### WHAT YOU ARE ASKED TO DO
From the first line to the last, please write out the data exactly.

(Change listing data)
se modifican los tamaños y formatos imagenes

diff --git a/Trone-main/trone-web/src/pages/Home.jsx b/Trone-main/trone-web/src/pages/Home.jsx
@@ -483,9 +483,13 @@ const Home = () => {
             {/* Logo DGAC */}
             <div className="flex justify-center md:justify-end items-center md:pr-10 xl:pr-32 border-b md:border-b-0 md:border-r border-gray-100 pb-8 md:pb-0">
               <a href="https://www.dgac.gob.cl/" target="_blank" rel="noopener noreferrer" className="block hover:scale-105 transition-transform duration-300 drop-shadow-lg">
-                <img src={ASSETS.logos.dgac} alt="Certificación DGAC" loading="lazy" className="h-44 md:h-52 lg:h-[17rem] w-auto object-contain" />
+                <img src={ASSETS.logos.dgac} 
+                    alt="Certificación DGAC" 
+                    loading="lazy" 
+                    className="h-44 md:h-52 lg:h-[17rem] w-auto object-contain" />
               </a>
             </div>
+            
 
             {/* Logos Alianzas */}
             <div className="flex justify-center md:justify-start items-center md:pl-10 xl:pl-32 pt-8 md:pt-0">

### RESULT OF THE EXERCISE
se modifican los tamaños y formatos imagenes

diff --git a/Trone-main/trone-web/src/pages/Home.jsx b/Trone-main/trone-web/src/pages/Home.jsx
@@ -483,9 +483,13 @@ const Home = () => {
             {/* Logo DGAC */}
             <div className="flex justify-center md:justify-end items-center md:pr-10 xl:pr-32 border-b md:border-b-0 md:border-r border-gray-100 pb-8 md:pb-0">
               <a href="https://www.dgac.gob.cl/" target="_blank" rel="noopener noreferrer" className="block hover:scale-105 transition-transform duration-300 drop-shadow-lg">
-                <img src={ASSETS.logos.dgac} alt="Certificación DGAC" loading="lazy" className="h-44 md:h-52 lg:h-[17rem] w-auto object-contain" />
+                <img src={ASSETS.logos.dgac} 
+                    alt="Certificación DGAC" 
+                    loading="lazy" 
+                    className="h-44 md:h-52 lg:h-[17rem] w-auto object-contain" />
               </a>
             </div>
+            
 
             {/* Logos Alianzas */}
             <div className="flex justify-center md:justify-start items-center md:pl-10 xl:pl-32 pt-8 md:pt-0">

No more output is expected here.